* What is being asked *
Where does the word "author" occur in the data below? Copy each line that holds it.

* Source records *
■ ■ ■ ■ ■
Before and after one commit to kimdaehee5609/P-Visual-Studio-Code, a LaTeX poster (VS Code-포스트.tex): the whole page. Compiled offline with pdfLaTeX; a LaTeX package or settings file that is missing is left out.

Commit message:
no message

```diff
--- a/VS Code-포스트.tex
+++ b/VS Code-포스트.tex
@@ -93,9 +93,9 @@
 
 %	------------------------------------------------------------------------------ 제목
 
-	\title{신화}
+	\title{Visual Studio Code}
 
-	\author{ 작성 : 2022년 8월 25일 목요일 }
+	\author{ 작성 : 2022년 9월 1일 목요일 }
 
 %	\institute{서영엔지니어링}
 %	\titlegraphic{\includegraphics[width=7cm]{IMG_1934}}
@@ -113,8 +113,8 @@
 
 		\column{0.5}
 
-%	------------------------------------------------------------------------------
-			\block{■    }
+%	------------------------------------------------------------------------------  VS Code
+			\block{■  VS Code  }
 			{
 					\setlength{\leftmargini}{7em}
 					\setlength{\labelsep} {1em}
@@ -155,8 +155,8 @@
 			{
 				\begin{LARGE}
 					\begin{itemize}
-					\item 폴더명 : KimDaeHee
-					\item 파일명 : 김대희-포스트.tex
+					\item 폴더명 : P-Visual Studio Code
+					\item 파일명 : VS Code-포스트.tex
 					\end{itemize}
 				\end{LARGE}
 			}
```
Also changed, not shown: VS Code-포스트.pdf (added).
■ ■ ■ ■ ■
* Output below *
-	\author{ 작성 : 2022년 8월 25일 목요일 }
+	\author{ 작성 : 2022년 9월 1일 목요일 }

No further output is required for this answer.